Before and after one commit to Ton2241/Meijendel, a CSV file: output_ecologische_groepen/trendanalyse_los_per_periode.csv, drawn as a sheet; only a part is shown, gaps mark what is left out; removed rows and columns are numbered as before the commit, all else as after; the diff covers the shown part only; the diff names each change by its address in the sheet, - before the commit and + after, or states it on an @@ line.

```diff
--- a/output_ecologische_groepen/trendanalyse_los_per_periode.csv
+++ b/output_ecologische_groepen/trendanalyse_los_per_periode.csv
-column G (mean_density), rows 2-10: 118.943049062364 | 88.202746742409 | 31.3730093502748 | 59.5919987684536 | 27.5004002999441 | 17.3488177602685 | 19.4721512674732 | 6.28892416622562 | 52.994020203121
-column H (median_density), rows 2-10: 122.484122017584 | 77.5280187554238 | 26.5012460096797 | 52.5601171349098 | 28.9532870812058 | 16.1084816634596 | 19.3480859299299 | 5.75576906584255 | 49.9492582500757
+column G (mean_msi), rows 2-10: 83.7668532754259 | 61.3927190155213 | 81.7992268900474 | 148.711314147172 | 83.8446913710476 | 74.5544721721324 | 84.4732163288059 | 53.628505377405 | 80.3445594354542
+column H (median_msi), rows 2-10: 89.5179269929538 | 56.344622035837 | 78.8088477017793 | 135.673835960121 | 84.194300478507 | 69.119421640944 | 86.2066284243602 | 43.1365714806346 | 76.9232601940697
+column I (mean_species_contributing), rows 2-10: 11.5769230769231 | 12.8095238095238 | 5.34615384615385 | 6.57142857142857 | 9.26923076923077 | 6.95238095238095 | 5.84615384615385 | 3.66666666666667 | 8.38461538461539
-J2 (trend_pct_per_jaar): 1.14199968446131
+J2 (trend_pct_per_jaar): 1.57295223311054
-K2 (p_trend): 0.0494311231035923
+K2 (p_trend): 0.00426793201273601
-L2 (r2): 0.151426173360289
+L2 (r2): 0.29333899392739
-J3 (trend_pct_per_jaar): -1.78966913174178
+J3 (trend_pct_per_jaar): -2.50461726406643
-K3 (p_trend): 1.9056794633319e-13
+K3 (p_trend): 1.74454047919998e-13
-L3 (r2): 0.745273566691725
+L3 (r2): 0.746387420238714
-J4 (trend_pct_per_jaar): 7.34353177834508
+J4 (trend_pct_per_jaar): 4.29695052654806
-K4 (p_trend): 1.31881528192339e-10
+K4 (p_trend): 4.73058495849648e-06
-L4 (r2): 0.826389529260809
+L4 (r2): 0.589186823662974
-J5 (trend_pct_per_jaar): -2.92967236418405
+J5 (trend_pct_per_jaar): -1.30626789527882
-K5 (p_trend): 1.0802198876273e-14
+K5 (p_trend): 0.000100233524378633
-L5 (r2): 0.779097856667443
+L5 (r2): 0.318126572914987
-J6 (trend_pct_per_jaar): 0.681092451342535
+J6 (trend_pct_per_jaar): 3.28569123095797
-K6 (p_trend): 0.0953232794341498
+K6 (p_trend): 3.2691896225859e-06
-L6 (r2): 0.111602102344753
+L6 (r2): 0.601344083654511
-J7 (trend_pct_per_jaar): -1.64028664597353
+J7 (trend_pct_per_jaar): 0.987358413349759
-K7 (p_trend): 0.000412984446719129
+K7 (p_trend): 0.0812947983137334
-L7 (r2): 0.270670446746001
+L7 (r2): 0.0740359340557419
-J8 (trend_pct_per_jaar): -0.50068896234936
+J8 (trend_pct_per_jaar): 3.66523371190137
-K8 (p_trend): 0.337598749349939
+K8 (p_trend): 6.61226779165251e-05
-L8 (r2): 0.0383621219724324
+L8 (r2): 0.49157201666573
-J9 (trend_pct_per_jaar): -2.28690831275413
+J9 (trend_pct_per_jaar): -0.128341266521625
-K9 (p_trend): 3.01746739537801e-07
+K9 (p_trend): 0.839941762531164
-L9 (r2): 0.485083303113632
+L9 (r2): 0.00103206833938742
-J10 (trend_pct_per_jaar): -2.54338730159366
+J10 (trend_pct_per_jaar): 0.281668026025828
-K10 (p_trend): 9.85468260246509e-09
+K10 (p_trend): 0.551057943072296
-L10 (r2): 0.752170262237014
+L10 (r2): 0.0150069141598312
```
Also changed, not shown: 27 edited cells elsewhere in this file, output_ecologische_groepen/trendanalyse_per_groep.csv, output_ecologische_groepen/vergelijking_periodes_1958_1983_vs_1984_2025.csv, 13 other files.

▶ [What is required] Look at the entries above. Then set all of them down again exactly.

▶ [Response to this task]
Before and after one commit to Ton2241/Meijendel, a CSV file: output_ecologische_groepen/trendanalyse_los_per_periode.csv, drawn as a sheet; only a part is shown, gaps mark what is left out; removed rows and columns are numbered as before the commit, all else as after; the diff covers the shown part only; the diff names each change by its address in the sheet, - before the commit and + after, or states it on an @@ line.

```diff
--- a/output_ecologische_groepen/trendanalyse_los_per_periode.csv
+++ b/output_ecologische_groepen/trendanalyse_los_per_periode.csv
-column G (mean_density), rows 2-10: 118.943049062364 | 88.202746742409 | 31.3730093502748 | 59.5919987684536 | 27.5004002999441 | 17.3488177602685 | 19.4721512674732 | 6.28892416622562 | 52.994020203121
-column H (median_density), rows 2-10: 122.484122017584 | 77.5280187554238 | 26.5012460096797 | 52.5601171349098 | 28.9532870812058 | 16.1084816634596 | 19.3480859299299 | 5.75576906584255 | 49.9492582500757
+column G (mean_msi), rows 2-10: 83.7668532754259 | 61.3927190155213 | 81.7992268900474 | 148.711314147172 | 83.8446913710476 | 74.5544721721324 | 84.4732163288059 | 53.628505377405 | 80.3445594354542
+column H (median_msi), rows 2-10: 89.5179269929538 | 56.344622035837 | 78.8088477017793 | 135.673835960121 | 84.194300478507 | 69.119421640944 | 86.2066284243602 | 43.1365714806346 | 76.9232601940697
+column I (mean_species_contributing), rows 2-10: 11.5769230769231 | 12.8095238095238 | 5.34615384615385 | 6.57142857142857 | 9.26923076923077 | 6.95238095238095 | 5.84615384615385 | 3.66666666666667 | 8.38461538461539
-J2 (trend_pct_per_jaar): 1.14199968446131
+J2 (trend_pct_per_jaar): 1.57295223311054
-K2 (p_trend): 0.0494311231035923
+K2 (p_trend): 0.00426793201273601
-L2 (r2): 0.151426173360289
+L2 (r2): 0.29333899392739
-J3 (trend_pct_per_jaar): -1.78966913174178
+J3 (trend_pct_per_jaar): -2.50461726406643
-K3 (p_trend): 1.9056794633319e-13
+K3 (p_trend): 1.74454047919998e-13
-L3 (r2): 0.745273566691725
+L3 (r2): 0.746387420238714
-J4 (trend_pct_per_jaar): 7.34353177834508
+J4 (trend_pct_per_jaar): 4.29695052654806
-K4 (p_trend): 1.31881528192339e-10
+K4 (p_trend): 4.73058495849648e-06
-L4 (r2): 0.826389529260809
+L4 (r2): 0.589186823662974
-J5 (trend_pct_per_jaar): -2.92967236418405
+J5 (trend_pct_per_jaar): -1.30626789527882
-K5 (p_trend): 1.0802198876273e-14
+K5 (p_trend): 0.000100233524378633
-L5 (r2): 0.779097856667443
+L5 (r2): 0.318126572914987
-J6 (trend_pct_per_jaar): 0.681092451342535
+J6 (trend_pct_per_jaar): 3.28569123095797
-K6 (p_trend): 0.0953232794341498
+K6 (p_trend): 3.2691896225859e-06
-L6 (r2): 0.111602102344753
+L6 (r2): 0.601344083654511
-J7 (trend_pct_per_jaar): -1.64028664597353
+J7 (trend_pct_per_jaar): 0.987358413349759
-K7 (p_trend): 0.000412984446719129
+K7 (p_trend): 0.0812947983137334
-L7 (r2): 0.270670446746001
+L7 (r2): 0.0740359340557419
-J8 (trend_pct_per_jaar): -0.50068896234936
+J8 (trend_pct_per_jaar): 3.66523371190137
-K8 (p_trend): 0.337598749349939
+K8 (p_trend): 6.61226779165251e-05
-L8 (r2): 0.0383621219724324
+L8 (r2): 0.49157201666573
-J9 (trend_pct_per_jaar): -2.28690831275413
+J9 (trend_pct_per_jaar): -0.128341266521625
-K9 (p_trend): 3.01746739537801e-07
+K9 (p_trend): 0.839941762531164
-L9 (r2): 0.485083303113632
+L9 (r2): 0.00103206833938742
-J10 (trend_pct_per_jaar): -2.54338730159366
+J10 (trend_pct_per_jaar): 0.281668026025828
-K10 (p_trend): 9.85468260246509e-09
+K10 (p_trend): 0.551057943072296
-L10 (r2): 0.752170262237014
+L10 (r2): 0.0150069141598312
```
Also changed, not shown: 27 edited cells elsewhere in this file, output_ecologische_groepen/trendanalyse_per_groep.csv, output_ecologische_groepen/vergelijking_periodes_1958_1983_vs_1984_2025.csv, 13 other files.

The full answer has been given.